The symptoms of summer SAR can be easily confused with normal stress, so we offer you to familiarize yourself with the six summer signs of depression and ways to combat it.

You don’t want sunlight

When people think of seasonal affective disorder, they imagine a dark, disturbing mood, cold winter. In the case of the summer SAR, the opposite is happening, says Dr. Sanam Hafeez is a licensed clinical neuropsychologist from new York. Plenty of natural light can reduce melatonin production (the hormone that plays a role in regulating mood) in the body and cause serious changes in mood or depressed.

If you find that your reaction to sunlight is similar to the reaction of the vampires, sunglasses and staying in the shade will be able to help you.

Sleep problems

In winter, the ATS can make people feel sluggish, but in the summer, on the contrary, to get more energy before bedtime.

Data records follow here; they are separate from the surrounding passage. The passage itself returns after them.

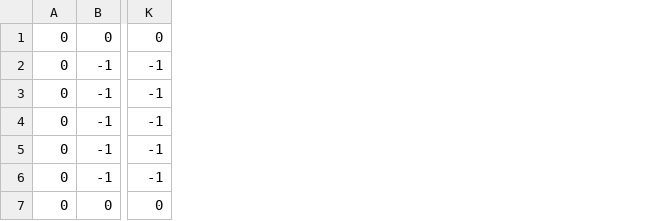
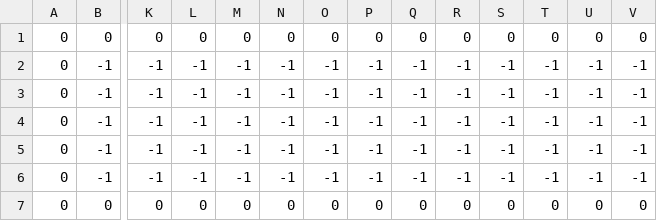
Before and after one commit to Zoddhand/Gam, a CSV file: Maps/045_Collision Layer.csv, drawn as a sheet; only a part is shown, gaps mark what is left out; the diff names each change by its address in the sheet, - before the commit and + after, or states it on an @@ line.

```diff
--- a/Maps/045_Collision Layer.csv
+++ b/Maps/045_Collision Layer.csv
+column L, rows 1-7: 0 | -1 | -1 | -1 | -1 | -1 | 0
+column M, rows 1-7: 0 | -1 | -1 | -1 | -1 | -1 | 0
+column N, rows 1-7: 0 | -1 | -1 | -1 | -1 | -1 | 0
+column O, rows 1-7: 0 | -1 | -1 | -1 | -1 | -1 | 0
+column P, rows 1-7: 0 | -1 | -1 | -1 | -1 | -1 | 0
+column Q, rows 1-7: 0 | -1 | -1 | -1 | -1 | -1 | 0
+column R, rows 1-7: 0 | -1 | -1 | -1 | -1 | -1 | 0
+column S, rows 1-7: 0 | -1 | -1 | -1 | -1 | -1 | 0
+column T, rows 1-7: 0 | -1 | -1 | -1 | -1 | -1 | 0
+column U, rows 1-7: 0 | -1 | -1 | -1 | -1 | -1 | 0
+column V, rows 1-7: 0 | -1 | -1 | -1 | -1 | -1 | 0
```
Also changed, not shown: Maps/045_Spawn Layer.csv, Maps/045_Tile Layer 1.csv, 21 other files.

Continuous daylight disturbs and delays the usual sleep cycle, which can lead to insomnia.

The light outside doesn’t mean you can’t fool your body, consider in the American Academy of sleep medicine. Two hours before bedtime, draw the curtains, dim the lights and create an atmosphere that helps you relax and sleep.

The heat makes you cranky

Heat combined with humidity makes the summer unbearable at times for people with ATS. You can feel irritated, agitated, or antsy because of the heat and high temperature.

Spend more time in cool places, take a cold shower. If you are in a situation where it is not possible (e.g. at a picnic), use one of the techniques of concentration or meditation. For example, take five deep breaths, each time counting to three.

You are constantly experiencing anxiety

There are many things that can cause anxiety in people with SAR, namely, hot weather, sticky body of people around, screaming kids, a lot of tourists and endless invitations to summer events.

In this case, it will help planning. Plan your day so that spend more time in air-conditioned rooms and attend events that occur at night, when the street is not so hot.

You have a bad appetite

Constant agitation or anxiety often leads to loss of appetite. Chronic stress triggers a surge of hormones that affect the digestive system, which ultimately reduces the feeling of hunger.

You may not feel hunger, but your body still needs nutrients. Always have on hand healthy snacks that you can eat during the day. And if you want to prevent overheating, do not refuse a cold, refreshing and nutritious smoothie.

When summer ends, you feel better

Symptoms usually subside when the weather gets cooler and the days shorter. Easy way to know whether you have a summer cap, to look back and ask yourself: “What I feel when summer begins? When it comes time to buy summer clothes? Or when you start to plan your summer vacation?”. If all these memories are connected with fear, the cause may be seasonal affective disorder.

If all of the above tips do not bring you any benefit and you still feel bad, talk to a professional in the field of mental health. Perhaps it will help by using techniques such as cognitive behavioural therapy (identifying negative thoughts and replacing them positive) and activation of behavior (the definition of seasonal activities that you really like and focus on them).